▶ _What the exercise asks_
In the copy, include no pictures, but reproduce every record exactly.
┏━━
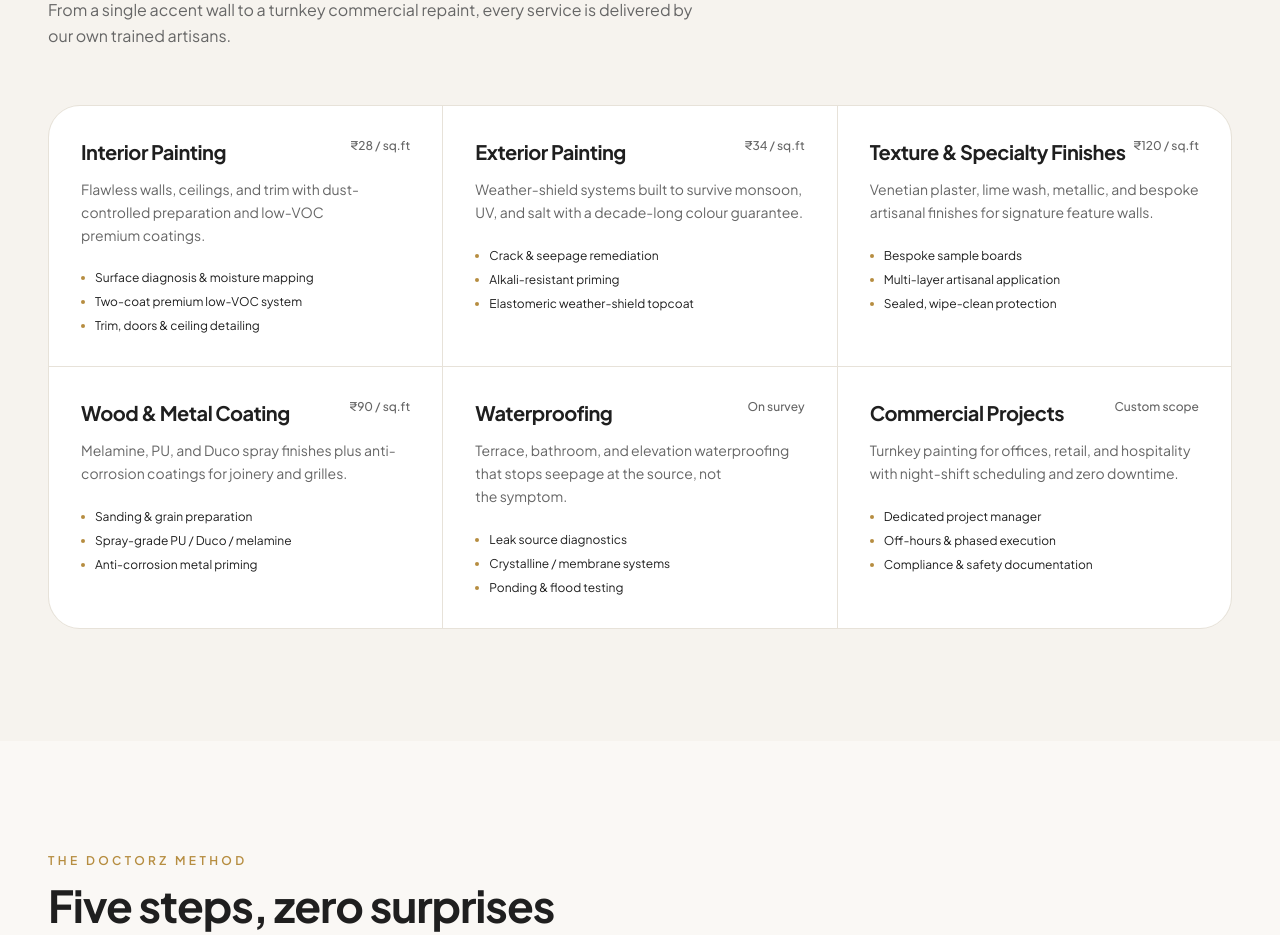
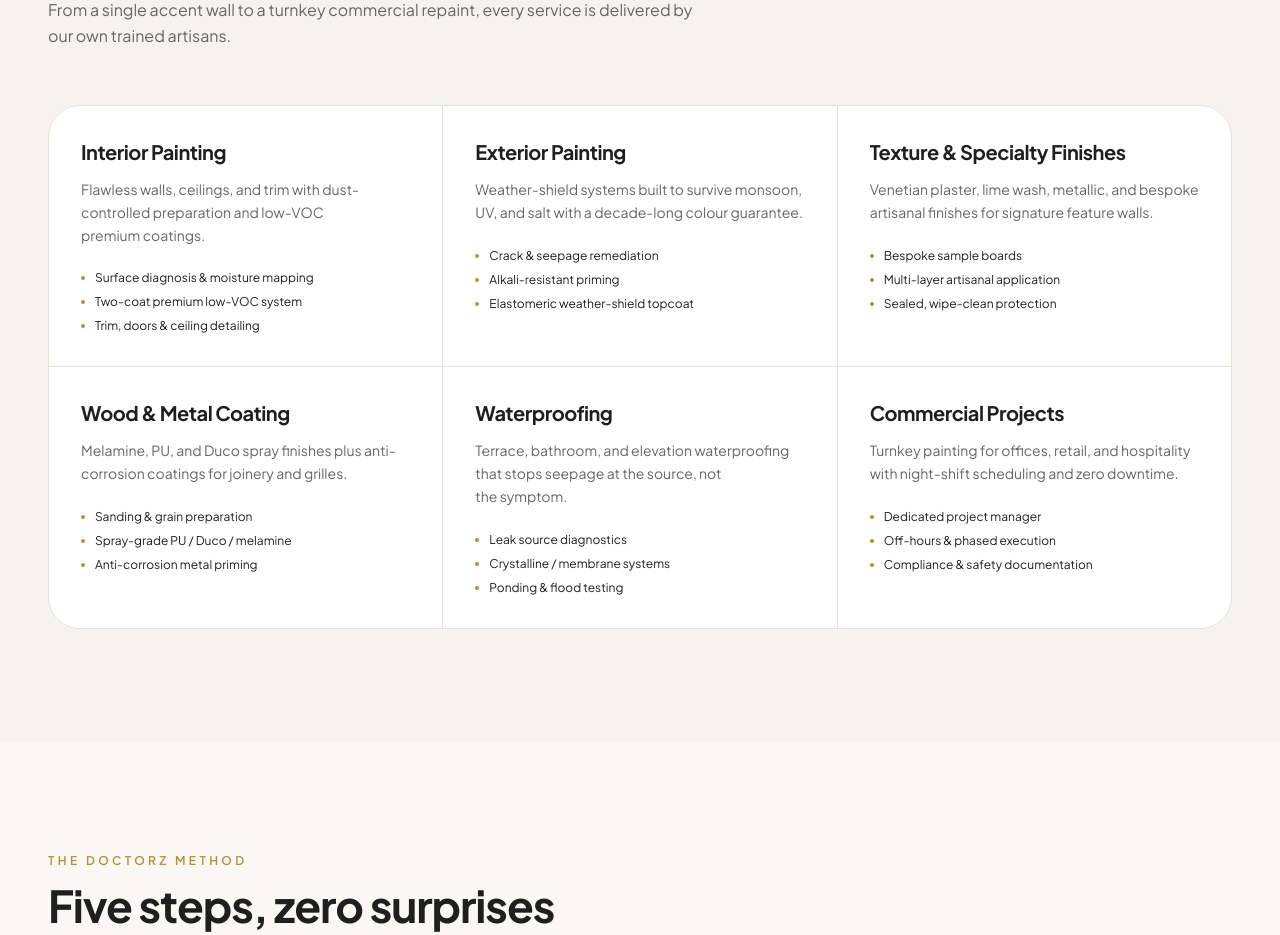
Before and after one commit to CodepaperAI/paintdoctorz, a Next.js app: page / in a window 1280 px wide. Shown: the part 2480-3415 px from the top of the page. Built offline with nearby package versions, Linux system fonts and the light colour scheme.

Commit message:
remove the price from the sevices

```diff
--- a/pages/index.js
+++ b/pages/index.js
@@ -279,9 +279,9 @@ export default function HomePage() {
                   <h3 className="text-xl font-bold tracking-tight">
                     {service.title}
                   </h3>
-                  <span className="text-xs font-medium text-light-subtext dark:text-dark-subtext">
+                  {/* <span className="text-xs font-medium text-light-subtext dark:text-dark-subtext">
                     {service.startingPrice}
-                  </span>
+                  </span> */}
                 </div>
                 <p className="mt-3 text-sm leading-relaxed text-light-subtext dark:text-dark-subtext">
                   {service.summary}
```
┗━━
▶ _Problem solution_
Before and after one commit to CodepaperAI/paintdoctorz, a Next.js app: page / in a window 1280 px wide. Shown: the part 2480-3415 px from the top of the page. Built offline with nearby package versions, Linux system fonts and the light colour scheme.

Commit message:
remove the price from the sevices

```diff
--- a/pages/index.js
+++ b/pages/index.js
@@ -279,9 +279,9 @@ export default function HomePage() {
                   <h3 className="text-xl font-bold tracking-tight">
                     {service.title}
                   </h3>
-                  <span className="text-xs font-medium text-light-subtext dark:text-dark-subtext">
+                  {/* <span className="text-xs font-medium text-light-subtext dark:text-dark-subtext">
                     {service.startingPrice}
-                  </span>
+                  </span> */}
                 </div>
                 <p className="mt-3 text-sm leading-relaxed text-light-subtext dark:text-dark-subtext">
                   {service.summary}
```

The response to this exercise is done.